Rahm Emanuel had everything going for him in his race for a second term as mayor of Chicago.
He was the incumbent in a city that tends to keep its mayors—sometimes for decades.
He had a twelve-to-one fundraising advantage against his closest competitor—and his campaign treasury was constantly being refueled by wealthy out-of-town donors and corporate special-interest groups.
He had the endorsement of his former boss, President Obama, who recorded campaign commercials for Emanuel and who jetted into Chicago just days before Tuesday’s election and appeared at the mayor’s side.
Emanuel had everything—except a sufficient number of votes to avoid an April 7 runoff election that will now become a referendum on policies that have been so friendly to corporate elites that the incumbent has been dubbed “Mayor 1%.”
Emanuel needed another percentage to avoid the runoff—50 percent plus one vote.

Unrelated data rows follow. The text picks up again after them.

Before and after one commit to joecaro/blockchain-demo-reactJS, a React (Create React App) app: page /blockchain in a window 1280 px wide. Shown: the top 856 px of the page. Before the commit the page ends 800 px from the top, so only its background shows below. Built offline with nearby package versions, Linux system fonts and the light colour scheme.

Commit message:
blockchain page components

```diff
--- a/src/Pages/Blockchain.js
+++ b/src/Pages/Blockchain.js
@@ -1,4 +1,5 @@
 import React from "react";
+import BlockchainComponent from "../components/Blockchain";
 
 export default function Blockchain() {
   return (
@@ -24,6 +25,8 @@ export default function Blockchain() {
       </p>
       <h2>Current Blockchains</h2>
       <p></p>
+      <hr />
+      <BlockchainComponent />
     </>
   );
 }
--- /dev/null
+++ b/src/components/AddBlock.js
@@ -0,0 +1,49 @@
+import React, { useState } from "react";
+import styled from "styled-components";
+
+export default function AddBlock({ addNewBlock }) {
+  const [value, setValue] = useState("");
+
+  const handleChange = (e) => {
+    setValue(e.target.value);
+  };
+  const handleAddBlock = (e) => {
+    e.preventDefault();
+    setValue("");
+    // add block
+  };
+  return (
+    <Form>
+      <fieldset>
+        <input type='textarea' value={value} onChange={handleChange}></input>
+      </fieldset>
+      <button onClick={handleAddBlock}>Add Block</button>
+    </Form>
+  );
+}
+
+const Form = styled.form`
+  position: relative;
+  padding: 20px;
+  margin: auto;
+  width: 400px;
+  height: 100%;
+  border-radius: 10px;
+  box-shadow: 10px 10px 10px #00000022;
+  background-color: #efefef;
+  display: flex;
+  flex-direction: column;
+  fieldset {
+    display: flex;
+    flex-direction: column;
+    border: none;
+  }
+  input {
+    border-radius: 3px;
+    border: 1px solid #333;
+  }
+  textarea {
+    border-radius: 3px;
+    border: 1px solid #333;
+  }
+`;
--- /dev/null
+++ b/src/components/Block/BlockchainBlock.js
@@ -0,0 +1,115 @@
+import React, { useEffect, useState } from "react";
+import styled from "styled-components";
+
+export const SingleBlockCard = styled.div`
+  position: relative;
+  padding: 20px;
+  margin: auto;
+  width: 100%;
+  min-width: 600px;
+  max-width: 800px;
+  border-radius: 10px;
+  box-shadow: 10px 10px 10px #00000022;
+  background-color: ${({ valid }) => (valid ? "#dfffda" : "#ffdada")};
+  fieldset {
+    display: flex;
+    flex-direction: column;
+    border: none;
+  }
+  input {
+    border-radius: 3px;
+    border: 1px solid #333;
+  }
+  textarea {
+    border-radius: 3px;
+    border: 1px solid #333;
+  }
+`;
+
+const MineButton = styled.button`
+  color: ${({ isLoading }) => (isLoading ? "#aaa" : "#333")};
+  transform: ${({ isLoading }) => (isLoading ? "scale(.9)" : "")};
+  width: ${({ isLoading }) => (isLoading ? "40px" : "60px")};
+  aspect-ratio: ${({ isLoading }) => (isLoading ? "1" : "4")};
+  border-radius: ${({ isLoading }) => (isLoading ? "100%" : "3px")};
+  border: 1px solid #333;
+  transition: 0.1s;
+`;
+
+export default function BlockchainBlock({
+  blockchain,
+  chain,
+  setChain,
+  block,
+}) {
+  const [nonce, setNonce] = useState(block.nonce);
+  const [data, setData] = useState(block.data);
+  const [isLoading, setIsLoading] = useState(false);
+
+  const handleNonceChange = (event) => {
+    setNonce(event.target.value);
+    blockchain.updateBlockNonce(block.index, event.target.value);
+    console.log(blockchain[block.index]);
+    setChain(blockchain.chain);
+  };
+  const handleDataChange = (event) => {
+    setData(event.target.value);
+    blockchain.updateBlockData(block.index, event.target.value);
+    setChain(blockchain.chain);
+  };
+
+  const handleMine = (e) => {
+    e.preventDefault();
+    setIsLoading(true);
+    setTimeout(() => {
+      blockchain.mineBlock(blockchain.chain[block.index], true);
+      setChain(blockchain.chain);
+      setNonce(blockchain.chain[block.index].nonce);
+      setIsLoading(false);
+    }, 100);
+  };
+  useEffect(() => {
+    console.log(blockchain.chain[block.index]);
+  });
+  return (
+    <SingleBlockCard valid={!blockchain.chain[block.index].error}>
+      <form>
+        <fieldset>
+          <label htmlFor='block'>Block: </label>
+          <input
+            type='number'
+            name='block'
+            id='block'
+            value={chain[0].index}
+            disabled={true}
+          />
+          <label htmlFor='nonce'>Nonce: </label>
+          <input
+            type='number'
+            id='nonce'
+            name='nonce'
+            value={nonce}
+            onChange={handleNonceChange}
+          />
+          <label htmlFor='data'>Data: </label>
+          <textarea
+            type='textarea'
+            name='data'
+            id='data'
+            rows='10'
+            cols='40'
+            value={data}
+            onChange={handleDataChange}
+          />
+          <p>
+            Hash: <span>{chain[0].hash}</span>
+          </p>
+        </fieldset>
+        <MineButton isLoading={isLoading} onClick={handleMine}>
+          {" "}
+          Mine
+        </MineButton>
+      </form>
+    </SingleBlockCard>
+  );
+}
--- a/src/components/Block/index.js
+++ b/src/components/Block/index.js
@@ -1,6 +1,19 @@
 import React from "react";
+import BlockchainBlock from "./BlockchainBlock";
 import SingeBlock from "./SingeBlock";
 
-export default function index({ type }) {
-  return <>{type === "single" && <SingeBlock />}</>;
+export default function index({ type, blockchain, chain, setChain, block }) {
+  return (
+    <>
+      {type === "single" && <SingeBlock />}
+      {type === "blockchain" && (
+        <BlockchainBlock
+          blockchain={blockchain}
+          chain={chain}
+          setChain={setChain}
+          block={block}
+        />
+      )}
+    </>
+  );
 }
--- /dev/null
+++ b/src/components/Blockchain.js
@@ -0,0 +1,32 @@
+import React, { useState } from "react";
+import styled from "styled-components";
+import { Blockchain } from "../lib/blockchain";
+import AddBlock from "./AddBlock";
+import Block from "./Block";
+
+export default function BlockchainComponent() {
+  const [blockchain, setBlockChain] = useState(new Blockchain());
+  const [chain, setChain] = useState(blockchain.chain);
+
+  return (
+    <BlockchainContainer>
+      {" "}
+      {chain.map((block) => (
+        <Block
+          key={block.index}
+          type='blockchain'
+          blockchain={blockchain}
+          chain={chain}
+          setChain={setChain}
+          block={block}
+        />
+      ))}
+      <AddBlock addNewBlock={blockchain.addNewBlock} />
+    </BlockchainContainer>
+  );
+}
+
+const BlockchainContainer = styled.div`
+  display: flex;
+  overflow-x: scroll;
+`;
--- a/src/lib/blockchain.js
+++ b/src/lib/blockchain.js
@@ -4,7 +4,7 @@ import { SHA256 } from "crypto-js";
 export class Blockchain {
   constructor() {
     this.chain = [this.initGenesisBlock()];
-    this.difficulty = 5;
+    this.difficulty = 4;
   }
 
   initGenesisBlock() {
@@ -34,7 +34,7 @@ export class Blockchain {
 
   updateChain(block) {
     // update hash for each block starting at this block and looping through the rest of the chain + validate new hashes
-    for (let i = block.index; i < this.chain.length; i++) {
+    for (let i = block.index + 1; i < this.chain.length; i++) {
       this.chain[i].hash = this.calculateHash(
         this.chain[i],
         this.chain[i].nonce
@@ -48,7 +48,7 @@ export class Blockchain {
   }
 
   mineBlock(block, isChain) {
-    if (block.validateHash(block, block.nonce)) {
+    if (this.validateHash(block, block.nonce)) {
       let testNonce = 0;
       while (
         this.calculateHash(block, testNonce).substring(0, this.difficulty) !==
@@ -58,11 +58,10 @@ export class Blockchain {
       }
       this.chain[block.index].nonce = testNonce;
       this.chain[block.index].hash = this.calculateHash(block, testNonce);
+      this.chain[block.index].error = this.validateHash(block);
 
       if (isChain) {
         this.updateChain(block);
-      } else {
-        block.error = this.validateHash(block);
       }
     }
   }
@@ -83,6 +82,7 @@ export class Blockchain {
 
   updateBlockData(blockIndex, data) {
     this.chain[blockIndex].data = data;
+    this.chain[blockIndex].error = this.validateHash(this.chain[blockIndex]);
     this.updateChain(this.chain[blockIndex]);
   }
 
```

Under Chicago’s system, all candidates for mayor and for aldermanic seats run on a nonpartisan ballot. If any candidate gets more than 50 percent, she or he is elected outright. If no one gets over 50 percent, the top two finishers in the initial election face one another in a runoff.
A lot of the betting in Chicago was that Emanuel would get his 50-plus-one.

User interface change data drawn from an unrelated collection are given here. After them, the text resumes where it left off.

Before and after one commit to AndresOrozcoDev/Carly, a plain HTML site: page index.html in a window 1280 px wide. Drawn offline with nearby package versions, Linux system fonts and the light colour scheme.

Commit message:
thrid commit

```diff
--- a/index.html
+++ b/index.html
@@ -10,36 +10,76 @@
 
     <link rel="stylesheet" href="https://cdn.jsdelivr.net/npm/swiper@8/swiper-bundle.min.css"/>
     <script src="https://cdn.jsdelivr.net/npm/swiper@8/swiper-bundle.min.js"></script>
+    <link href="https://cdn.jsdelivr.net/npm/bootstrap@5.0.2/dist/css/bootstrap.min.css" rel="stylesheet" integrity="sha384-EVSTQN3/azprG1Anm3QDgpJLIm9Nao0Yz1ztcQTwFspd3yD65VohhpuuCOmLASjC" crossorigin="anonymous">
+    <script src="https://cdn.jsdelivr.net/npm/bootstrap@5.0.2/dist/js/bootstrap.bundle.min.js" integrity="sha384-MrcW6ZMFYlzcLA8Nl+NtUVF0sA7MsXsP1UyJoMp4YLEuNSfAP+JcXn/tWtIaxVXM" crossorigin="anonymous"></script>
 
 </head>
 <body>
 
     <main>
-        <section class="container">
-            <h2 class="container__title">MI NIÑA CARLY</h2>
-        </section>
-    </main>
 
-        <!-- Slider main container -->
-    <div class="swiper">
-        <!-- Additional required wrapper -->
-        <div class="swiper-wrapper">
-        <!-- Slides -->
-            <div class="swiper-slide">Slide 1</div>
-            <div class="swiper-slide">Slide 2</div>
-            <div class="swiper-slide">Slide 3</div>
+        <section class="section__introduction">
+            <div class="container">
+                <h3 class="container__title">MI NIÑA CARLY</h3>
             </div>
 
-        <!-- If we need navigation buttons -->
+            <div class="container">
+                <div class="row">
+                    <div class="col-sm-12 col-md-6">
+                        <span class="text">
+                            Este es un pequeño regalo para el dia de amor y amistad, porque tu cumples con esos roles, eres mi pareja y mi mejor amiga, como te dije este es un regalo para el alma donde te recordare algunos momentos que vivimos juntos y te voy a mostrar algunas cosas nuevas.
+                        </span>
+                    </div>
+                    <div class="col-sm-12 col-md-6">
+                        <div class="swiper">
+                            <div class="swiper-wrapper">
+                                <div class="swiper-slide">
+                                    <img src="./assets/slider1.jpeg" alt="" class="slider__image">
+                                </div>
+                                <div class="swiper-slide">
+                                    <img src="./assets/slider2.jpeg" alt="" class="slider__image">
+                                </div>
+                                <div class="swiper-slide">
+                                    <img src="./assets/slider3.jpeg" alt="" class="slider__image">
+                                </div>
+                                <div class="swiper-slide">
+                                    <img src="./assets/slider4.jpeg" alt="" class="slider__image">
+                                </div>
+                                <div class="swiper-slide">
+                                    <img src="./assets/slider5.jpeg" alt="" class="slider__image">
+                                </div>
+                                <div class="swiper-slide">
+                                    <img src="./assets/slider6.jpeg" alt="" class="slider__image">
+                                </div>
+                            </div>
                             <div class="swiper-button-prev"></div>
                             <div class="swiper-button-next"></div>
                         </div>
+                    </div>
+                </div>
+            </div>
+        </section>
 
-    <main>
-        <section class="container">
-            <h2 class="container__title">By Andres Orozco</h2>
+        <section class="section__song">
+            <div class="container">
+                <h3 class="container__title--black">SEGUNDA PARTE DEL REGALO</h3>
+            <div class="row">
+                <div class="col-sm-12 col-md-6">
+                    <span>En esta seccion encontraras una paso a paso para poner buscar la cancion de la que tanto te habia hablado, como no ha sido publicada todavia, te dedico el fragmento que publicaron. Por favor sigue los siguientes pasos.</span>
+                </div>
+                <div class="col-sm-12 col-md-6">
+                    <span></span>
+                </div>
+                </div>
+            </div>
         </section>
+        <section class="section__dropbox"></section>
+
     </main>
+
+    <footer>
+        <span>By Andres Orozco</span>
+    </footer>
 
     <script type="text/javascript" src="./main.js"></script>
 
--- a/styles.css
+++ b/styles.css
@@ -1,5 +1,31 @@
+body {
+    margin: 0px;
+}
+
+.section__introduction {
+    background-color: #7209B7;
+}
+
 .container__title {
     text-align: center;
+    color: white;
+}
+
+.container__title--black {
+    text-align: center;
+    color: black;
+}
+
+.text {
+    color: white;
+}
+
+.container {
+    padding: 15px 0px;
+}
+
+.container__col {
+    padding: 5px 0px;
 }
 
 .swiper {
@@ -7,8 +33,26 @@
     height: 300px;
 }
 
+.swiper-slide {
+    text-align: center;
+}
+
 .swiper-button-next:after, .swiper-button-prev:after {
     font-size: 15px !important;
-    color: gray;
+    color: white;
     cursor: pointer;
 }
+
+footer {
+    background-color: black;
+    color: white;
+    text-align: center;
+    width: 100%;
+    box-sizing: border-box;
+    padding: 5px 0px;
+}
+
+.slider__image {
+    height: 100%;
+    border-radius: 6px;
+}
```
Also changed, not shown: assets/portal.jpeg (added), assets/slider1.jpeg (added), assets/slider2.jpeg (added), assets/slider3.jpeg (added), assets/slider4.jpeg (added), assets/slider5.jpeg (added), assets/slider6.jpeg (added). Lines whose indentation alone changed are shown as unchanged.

But when the votes were counted, all bets were off.
Emanuel finished first, with 45 percent. But that was far short of the “50-plus-1” mark, so far that the Chicago Sun Times termed the result “a huge embarrassment” for the former White House aide and Democratic Congressional Campaign Committee chair who many see as the most politically-connected mayor in the United States.